Whereas in 2008, 64 women contested general seats out of which a record 16 won. With 60 reserved seats, 76 women became part of the National Assembly constituting 22.2% of the total membership of the house. This translates that passage of this law instead of ensuring more women legislators in the National Assembly proved to be a bad omen and remained inefficient in changing the already downward sliding trend.
After the election in 2018, when the failure to ensure female participation was called out and lamented, it was then believed that the election commission would further tighten its rules and ensure this malpractice won’t repeat next time now that the loopholes and cracks in the system are so apparent. But it was all in vain.
Just this year alone, by-elections were held in 13 national assembly seats which also included the famous 8 seats vacated when PTI decided to resign en masse.
A total of more than 110 candidates contested these by-elections out of which only two candidates were females —one was Mehr Bano Qureshi, daughter of former foreign minister and vice president of PTI, who contested for NA 157 (a seat vacated by her brother Zain Qureshi) against Ali Moosa Gillani, son of former prime minister Yousaf Raza Gillani.
While the other candidate was Shezra Mansab Ali, daughter of an ex-minister of labour and overseas Pakistanis. Both women lost to their male rivals.
Whereas on the provisional level, when 25 seats (20 general, 5 minorities) fell vacant in Punjab Assembly this year after the Supreme Court verdict, not a single candidate was nominated by any political party to contest the general seats.
Internationally gender parity and equal participation of women are emphasised to ensure women have a right to say, vote, and provide input in policy matters that directly or indirectly impact women and minorities at large.
But the political landscape at home is becoming grimmer, misogynist and patriarchal by the day and the election commission of Pakistan and the political parties do not seem concerned by it as we descend towards a culture of name-calling, body-shaming, ridiculing, and minimising the efforts and input of our female legislators in parliament.

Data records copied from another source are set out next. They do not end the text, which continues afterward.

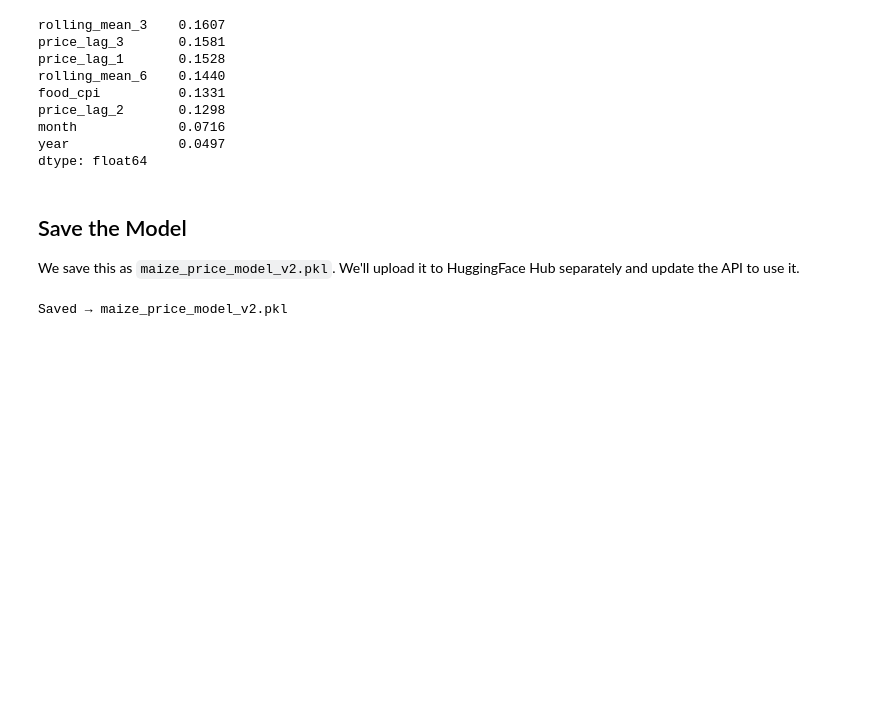
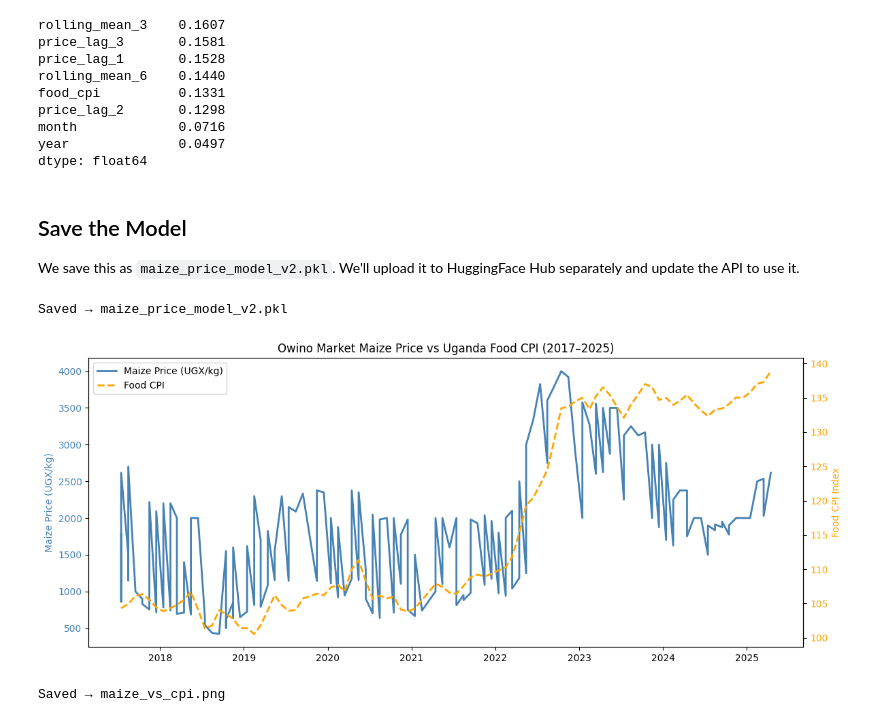
Before and after one commit to Byabasaija/east-africa-food-prices, a Jupyter notebook: food_prices_model/04_cpi_feature.ipynb, the cells around one changed output. Cells and saved outputs as stored; diff of their text form; code cells hidden in the pictures; blank space fills up the shorter version.

```diff
--- a/food_prices_model/04_cpi_feature.ipynb
+++ b/food_prices_model/04_cpi_feature.ipynb
@@ -21,7 +21,7 @@ CompletedProcess(args=['/Users/pascal/projects/east-africa-food-prices/.venv/bin
 import openpyxl
 import pandas as pd
 
-wb = openpyxl.load_workbook("03_2026CPI_March_2026_Excel_Tables.xlsx", read_only=True)
+wb = openpyxl.load_workbook("data/raw/03_2026CPI_March_2026_Excel_Tables.xlsx", read_only=True)
 ws = wb["Division "]
 rows = list(ws.iter_rows(values_only=True))
 
@@ -233,3 +233,33 @@ joblib.dump(model, "maize_price_model_v2.pkl")
 print("Saved → maize_price_model_v2.pkl")
 # %% [output]
 Saved → maize_price_model_v2.pkl
+# %%
+import matplotlib.pyplot as plt
+import matplotlib.ticker as mticker
+
+fig, ax1 = plt.subplots(figsize=(12, 5))
+
+# Maize price
+ax1.plot(merged["date"], merged["price"], color="steelblue", linewidth=2, label="Maize Price (UGX/kg)")
+ax1.set_ylabel("Maize Price (UGX/kg)", color="steelblue")
+ax1.tick_params(axis="y", labelcolor="steelblue")
+
+# CPI on second axis
+ax2 = ax1.twinx()
+ax2.plot(merged["date"], merged["food_cpi"], color="orange", linewidth=2, linestyle="--", label="Food CPI")
+ax2.set_ylabel("Food CPI Index", color="orange")
+ax2.tick_params(axis="y", labelcolor="orange")
+
+# Combined legend
+lines1, labels1 = ax1.get_legend_handles_labels()
+lines2, labels2 = ax2.get_legend_handles_labels()
+ax1.legend(lines1 + lines2, labels1 + labels2, loc="upper left")
+
+plt.title("Owino Market Maize Price vs Uganda Food CPI (2017–2025)")
+plt.tight_layout()
+plt.savefig("maize_vs_cpi.png", dpi=150)
+plt.show()
+print("Saved → maize_vs_cpi.png")
+# %% [output]
+[figure, added]
+Saved → maize_vs_cpi.png
```
Also changed, not shown: parts of 7 cells of this notebook, 9 other files.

And when a culture of targeting and harassing women based on their gender is propagated by the famous mainstream political parties themselves, they indirectly broaden the gender gap and dissuade women from their rightful agency to participate in politics.
To make sure that history does not repeat itself in the upcoming general elections, Election Commission and policymakers will have to devise a way to implement the current election rules.
Header image: (From left to right) The iconic Fatima Jinnah, Pakistan's former prime minister Benazir Bhutto, and Begum Rana Liaquat Ali — Geo archive
Uroosa Jadoon is a staff member of Geo News.